Herzog joined NPR’s David Greene to explain why he made the film and what he hopes viewers will take away from it. ……… LISTEN/WATCH ………
Today, as Ramblin’ Jack approaches his 82nd birthday,
he is still out on the road picking and singing and
passing along the tradition of American folk,
roots blues. and cowboy music like only
he can. Few. if any, people in music today
have had such a profound influence and
deep connection to the roots of traditional American music and culture.
Billings Artworks and The Sherbino Theater in Ridgway, CO, will be presenting 5-time Grammy nominee, 2-time Grammy Award winner, and National Medal of the Arts recipient Ramblin’ Jack Elliot on August 25, 2013, with special guests Nell Robinson and Jim Nunally.
Tickets are limited to 80. Price is $25/person to secure your entree to this concert of a National Treasure.
Tickets on sale at Cimarron Books and Billings Artworks in Ridgway, or to reserve tickets contact Billings Artworks at (970) 626-3860.
Attached is a PDF interview with Ramblin Jack from a recent issue of Flatpicking Guitar Magazine.
May of 2013, the George Gardner Scholarship Fund Board of Directors met to peruse over Ouray County graduating senior’s university scholarship applications along with several wilderness adventure education applications. We spent most of an afternoon hashing them over and trying to decide who really qualified, who really earned consideration, who would benefit the most from financial assistance. After painful hours of rereading and discussing all options the question was asked: “what would George do?” The decision was easy—“everyone got scholarships.“
Now six college bound students are being assisted by the GGSF. One student spent a day with Exum Mountain Guides on a rock climbing course and another student attended several Telluride Adaptive Sports Programs this summer with great success.
It should be noted that GGSF supported the Ridgway Elementary Learn to Ski Program and gave scholarships to five Ridgway seniors to participate in the senior Outward Bound River Trip last fall that George started so many years ago.
We were excited and most happy to help students with financial need attend colleges and wilderness education programs this year.
The Ouray County Winter Sports Swap provides our largest endowment for GGSF, but it is not enough to support students who need financial assistance to continue their education.
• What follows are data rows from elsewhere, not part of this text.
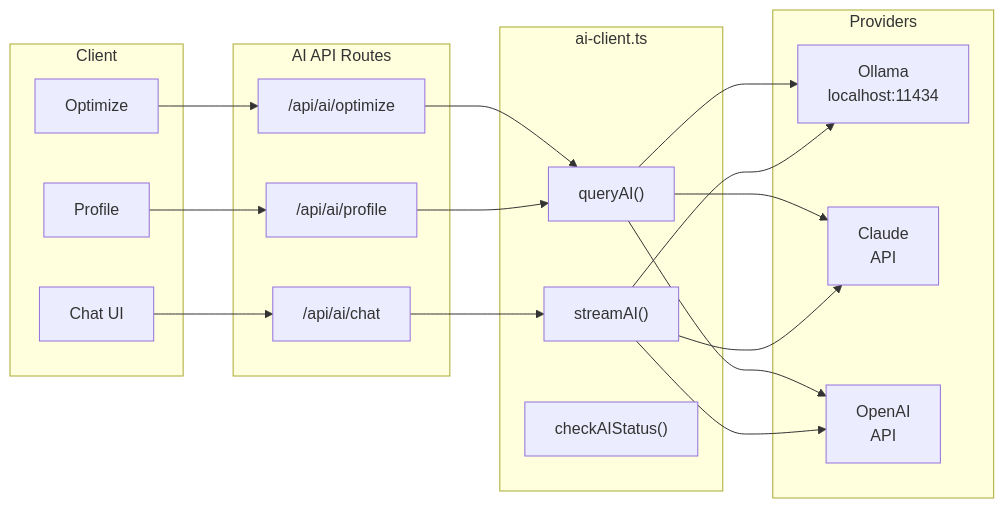
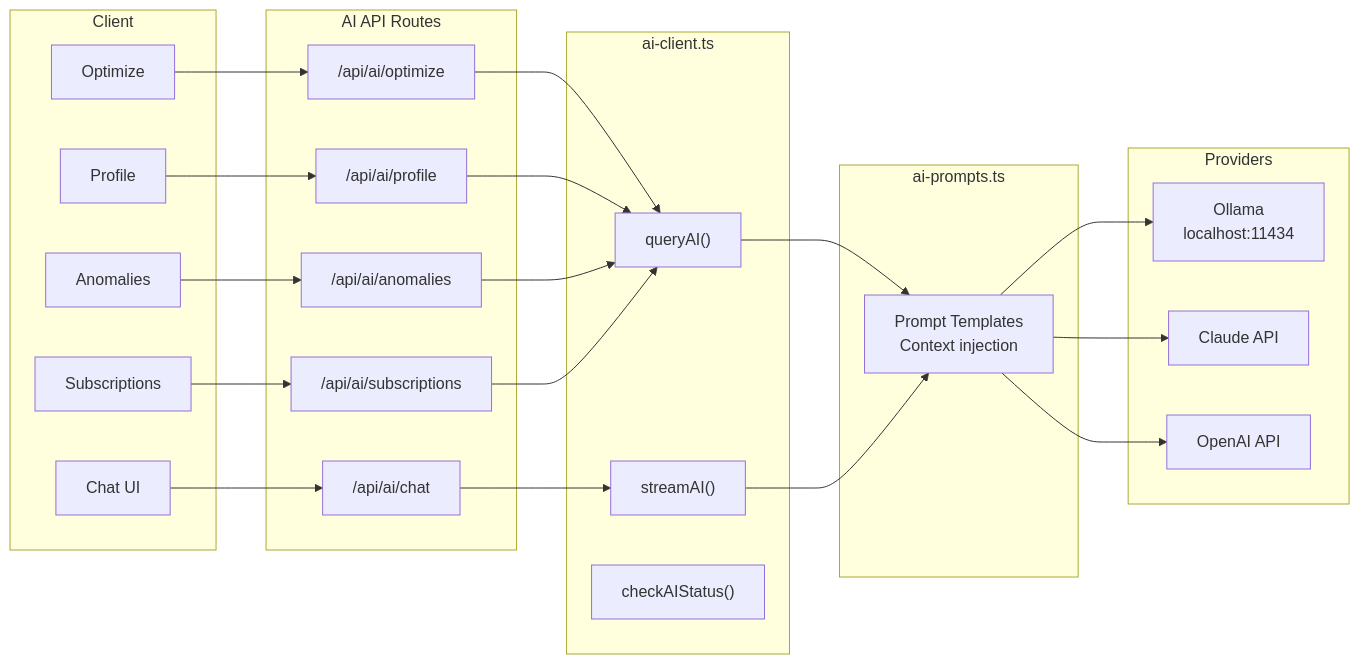
The fifth of 6 diagrams in ARCHITECTURE.md (b-3llum/finance-tracker), drawn with Mermaid before and after one commit. The commit also changed other lines of this file and 2 other files, not shown here.

First line of the commit message:
Rewrite README and architecture docs with SVG banner

````diff
--- a/ARCHITECTURE.md
+++ b/ARCHITECTURE.md
@@ -220,41 +362,52 @@
 ```mermaid
 flowchart LR
     subgraph Client
         Chat["Chat UI"]
         Optimize["Optimize"]
         Profile["Profile"]
+        Anomalies["Anomalies"]
+        Subs["Subscriptions"]
     end
 
     subgraph API["AI API Routes"]
         ChatR["/api/ai/chat"]
         OptR["/api/ai/optimize"]
         ProfR["/api/ai/profile"]
+        AnoR["/api/ai/anomalies"]
+        SubR["/api/ai/subscriptions"]
     end
 
     subgraph AIClient["ai-client.ts"]
         QA["queryAI()"]
         SA["streamAI()"]
         CS["checkAIStatus()"]
     end
 
+    subgraph Prompts["ai-prompts.ts"]
+        PT["Prompt Templates<br/>Context injection"]
+    end
+
     subgraph Providers
         O["Ollama<br/>localhost:11434"]
-        CL["Claude<br/>API"]
-        OA["OpenAI<br/>API"]
+        CL["Claude API"]
+        OA["OpenAI API"]
     end
 
     Chat --> ChatR
     Optimize --> OptR
     Profile --> ProfR
+    Anomalies --> AnoR
+    Subs --> SubR
 
     ChatR --> SA
     OptR --> QA
     ProfR --> QA
+    AnoR --> QA
+    SubR --> QA
 
-    QA --> O
-    QA --> CL
-    QA --> OA
-    SA --> O
-    SA --> CL
-    SA --> OA
+    QA --> PT
+    SA --> PT
+    PT --> O
+    PT --> CL
+    PT --> OA
 ```
````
Contributions from local donors and other sources are needed to promote our dream of helping kids follow their dreams.
The GGSF Board of Directors